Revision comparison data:

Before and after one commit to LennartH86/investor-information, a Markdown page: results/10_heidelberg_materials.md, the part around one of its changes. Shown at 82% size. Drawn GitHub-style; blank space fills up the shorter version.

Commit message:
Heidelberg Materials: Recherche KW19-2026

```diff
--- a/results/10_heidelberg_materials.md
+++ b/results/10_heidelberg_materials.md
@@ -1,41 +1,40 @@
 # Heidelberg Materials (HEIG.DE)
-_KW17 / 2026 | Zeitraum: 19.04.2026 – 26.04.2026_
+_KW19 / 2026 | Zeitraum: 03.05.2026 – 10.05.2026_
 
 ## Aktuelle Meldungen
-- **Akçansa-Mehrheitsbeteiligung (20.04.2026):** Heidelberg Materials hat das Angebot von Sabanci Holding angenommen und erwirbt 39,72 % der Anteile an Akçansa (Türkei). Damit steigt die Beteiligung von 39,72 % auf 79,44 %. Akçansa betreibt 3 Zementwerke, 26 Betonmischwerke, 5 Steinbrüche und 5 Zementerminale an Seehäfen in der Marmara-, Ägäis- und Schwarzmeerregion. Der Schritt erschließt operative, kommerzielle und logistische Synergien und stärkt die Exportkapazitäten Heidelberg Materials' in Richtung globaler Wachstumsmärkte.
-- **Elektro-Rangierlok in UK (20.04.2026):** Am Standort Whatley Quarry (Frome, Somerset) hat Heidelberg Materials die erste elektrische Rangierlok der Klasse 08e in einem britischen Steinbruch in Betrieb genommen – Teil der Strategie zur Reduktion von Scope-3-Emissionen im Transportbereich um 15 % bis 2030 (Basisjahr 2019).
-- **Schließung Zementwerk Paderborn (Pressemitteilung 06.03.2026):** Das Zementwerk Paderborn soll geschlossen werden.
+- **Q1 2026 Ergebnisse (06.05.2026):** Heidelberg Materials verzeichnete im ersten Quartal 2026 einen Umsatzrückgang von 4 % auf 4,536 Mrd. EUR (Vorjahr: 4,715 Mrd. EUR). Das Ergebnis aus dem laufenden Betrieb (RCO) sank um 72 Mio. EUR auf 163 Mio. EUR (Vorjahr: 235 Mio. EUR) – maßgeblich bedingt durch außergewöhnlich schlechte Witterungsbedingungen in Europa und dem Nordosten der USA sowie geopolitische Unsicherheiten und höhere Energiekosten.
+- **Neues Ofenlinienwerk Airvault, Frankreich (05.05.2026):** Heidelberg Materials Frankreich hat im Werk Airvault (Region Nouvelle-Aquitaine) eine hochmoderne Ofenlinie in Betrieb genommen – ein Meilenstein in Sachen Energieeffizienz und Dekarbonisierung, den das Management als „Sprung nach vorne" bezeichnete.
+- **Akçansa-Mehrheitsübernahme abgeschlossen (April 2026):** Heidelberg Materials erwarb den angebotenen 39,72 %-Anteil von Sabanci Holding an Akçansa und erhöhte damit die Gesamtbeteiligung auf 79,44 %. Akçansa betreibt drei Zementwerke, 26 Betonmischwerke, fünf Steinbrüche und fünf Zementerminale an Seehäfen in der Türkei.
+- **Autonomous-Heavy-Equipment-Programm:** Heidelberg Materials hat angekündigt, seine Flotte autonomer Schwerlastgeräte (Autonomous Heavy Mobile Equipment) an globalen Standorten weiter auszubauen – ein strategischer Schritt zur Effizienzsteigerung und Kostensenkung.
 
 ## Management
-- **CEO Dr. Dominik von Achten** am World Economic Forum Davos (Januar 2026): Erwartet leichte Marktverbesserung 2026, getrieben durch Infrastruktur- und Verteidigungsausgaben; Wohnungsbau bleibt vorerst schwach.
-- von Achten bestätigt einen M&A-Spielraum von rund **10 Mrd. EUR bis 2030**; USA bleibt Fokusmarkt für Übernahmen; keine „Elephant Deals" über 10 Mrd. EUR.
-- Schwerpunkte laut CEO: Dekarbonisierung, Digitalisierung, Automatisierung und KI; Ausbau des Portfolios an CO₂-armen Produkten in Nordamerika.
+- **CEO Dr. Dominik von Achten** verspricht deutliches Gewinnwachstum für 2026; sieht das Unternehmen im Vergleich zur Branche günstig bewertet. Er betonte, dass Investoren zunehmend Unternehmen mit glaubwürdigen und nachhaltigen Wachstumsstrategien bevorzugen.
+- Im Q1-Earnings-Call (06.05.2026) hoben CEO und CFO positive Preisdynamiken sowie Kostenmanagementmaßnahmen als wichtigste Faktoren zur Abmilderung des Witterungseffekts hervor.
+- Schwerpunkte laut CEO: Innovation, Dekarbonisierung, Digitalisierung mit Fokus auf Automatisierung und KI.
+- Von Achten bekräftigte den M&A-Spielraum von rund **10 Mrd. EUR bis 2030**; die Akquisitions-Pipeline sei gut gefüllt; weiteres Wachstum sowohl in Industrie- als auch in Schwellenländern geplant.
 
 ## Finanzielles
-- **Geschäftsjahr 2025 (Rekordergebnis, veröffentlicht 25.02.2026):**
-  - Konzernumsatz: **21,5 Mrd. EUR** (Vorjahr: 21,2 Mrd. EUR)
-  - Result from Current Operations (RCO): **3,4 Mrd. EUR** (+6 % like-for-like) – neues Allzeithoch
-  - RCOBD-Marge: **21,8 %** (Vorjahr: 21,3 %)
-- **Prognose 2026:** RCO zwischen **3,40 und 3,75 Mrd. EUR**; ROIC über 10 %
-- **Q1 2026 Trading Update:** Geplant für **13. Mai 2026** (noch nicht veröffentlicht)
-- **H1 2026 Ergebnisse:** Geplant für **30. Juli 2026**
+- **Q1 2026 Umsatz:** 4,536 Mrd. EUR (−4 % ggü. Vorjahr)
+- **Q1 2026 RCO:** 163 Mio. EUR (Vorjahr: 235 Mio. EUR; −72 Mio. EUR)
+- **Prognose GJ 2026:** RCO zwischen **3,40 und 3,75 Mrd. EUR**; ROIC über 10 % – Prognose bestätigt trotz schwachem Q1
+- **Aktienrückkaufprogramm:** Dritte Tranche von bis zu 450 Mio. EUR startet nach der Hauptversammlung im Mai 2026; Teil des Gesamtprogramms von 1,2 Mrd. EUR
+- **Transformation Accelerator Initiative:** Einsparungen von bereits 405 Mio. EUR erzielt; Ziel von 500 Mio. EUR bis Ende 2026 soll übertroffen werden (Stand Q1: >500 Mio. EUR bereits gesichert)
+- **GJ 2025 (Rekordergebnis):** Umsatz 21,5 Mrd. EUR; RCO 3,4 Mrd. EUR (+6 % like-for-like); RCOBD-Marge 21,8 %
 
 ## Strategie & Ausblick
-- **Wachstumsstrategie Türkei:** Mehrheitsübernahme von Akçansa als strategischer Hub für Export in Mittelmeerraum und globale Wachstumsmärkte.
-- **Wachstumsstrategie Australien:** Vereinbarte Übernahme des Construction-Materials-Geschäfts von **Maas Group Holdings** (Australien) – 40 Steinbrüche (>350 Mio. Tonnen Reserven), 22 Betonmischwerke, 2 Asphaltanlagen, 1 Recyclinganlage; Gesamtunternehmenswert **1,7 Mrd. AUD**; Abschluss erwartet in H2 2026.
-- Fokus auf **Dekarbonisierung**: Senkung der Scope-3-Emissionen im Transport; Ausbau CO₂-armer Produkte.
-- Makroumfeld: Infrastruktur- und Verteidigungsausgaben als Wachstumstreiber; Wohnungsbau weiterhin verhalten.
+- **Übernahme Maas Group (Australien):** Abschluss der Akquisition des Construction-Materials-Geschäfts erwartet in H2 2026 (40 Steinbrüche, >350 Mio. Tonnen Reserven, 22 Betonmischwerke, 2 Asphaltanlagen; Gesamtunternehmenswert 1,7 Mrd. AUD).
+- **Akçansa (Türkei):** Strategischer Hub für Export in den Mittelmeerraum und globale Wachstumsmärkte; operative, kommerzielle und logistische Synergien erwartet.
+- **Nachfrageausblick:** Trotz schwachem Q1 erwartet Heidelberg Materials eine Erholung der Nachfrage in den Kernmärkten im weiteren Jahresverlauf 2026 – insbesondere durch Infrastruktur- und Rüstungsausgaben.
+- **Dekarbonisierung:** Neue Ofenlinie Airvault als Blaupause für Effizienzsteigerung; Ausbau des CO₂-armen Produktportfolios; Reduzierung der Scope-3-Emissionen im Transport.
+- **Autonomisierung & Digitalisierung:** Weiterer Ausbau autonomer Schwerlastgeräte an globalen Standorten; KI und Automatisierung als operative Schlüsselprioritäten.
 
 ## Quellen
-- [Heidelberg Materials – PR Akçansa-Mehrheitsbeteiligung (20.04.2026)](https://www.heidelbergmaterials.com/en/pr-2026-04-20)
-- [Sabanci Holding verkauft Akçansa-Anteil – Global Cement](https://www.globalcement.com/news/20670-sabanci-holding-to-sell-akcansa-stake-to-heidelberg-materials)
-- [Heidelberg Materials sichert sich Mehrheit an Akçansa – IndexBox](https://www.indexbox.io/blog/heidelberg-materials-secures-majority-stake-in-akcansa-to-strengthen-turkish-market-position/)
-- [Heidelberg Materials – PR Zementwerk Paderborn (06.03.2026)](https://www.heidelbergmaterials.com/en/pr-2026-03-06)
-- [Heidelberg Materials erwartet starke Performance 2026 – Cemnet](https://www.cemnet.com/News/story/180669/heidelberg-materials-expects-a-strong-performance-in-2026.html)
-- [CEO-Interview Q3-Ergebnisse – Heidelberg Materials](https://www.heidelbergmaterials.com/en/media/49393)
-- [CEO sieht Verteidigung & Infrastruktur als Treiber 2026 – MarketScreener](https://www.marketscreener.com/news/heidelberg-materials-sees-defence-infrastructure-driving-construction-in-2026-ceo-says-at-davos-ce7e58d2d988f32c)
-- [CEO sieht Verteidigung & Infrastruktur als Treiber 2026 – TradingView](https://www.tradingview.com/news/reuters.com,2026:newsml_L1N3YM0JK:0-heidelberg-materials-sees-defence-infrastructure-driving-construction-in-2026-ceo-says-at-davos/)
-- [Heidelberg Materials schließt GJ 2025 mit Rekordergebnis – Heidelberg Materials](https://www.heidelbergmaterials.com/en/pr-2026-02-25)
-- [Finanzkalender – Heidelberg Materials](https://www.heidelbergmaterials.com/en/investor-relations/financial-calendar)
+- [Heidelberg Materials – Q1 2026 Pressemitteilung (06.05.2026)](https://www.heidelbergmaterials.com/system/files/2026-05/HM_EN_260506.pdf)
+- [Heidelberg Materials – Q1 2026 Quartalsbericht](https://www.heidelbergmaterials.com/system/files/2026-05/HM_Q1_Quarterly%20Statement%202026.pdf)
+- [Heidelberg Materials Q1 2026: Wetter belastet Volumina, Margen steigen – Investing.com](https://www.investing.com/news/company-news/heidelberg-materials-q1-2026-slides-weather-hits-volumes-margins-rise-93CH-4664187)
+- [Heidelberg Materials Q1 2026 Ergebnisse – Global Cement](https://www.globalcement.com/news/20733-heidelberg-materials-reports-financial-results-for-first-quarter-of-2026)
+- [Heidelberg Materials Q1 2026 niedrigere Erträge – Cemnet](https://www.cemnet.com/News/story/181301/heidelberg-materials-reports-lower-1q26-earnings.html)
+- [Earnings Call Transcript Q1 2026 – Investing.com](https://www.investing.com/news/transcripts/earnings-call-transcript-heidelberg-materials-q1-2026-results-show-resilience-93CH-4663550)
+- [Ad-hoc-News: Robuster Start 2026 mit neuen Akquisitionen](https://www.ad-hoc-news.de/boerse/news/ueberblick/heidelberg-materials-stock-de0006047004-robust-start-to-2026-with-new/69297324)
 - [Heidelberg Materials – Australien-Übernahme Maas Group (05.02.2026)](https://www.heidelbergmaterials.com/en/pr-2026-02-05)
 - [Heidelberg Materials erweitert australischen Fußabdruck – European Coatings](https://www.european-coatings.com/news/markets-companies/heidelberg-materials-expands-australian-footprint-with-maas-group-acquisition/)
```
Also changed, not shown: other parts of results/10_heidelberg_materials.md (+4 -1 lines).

> [WHAT YOU WILL DO]: The answer is each line from the entries above in which the word "Scope" occurs.

> [SOLVED EXERCISE]:
-- **Elektro-Rangierlok in UK (20.04.2026):** Am Standort Whatley Quarry (Frome, Somerset) hat Heidelberg Materials die erste elektrische Rangierlok der Klasse 08e in einem britischen Steinbruch in Betrieb genommen – Teil der Strategie zur Reduktion von Scope-3-Emissionen im Transportbereich um 15 % bis 2030 (Basisjahr 2019).
-- Fokus auf **Dekarbonisierung**: Senkung der Scope-3-Emissionen im Transport; Ausbau CO₂-armer Produkte.
+- **Dekarbonisierung:** Neue Ofenlinie Airvault als Blaupause für Effizienzsteigerung; Ausbau des CO₂-armen Produktportfolios; Reduzierung der Scope-3-Emissionen im Transport.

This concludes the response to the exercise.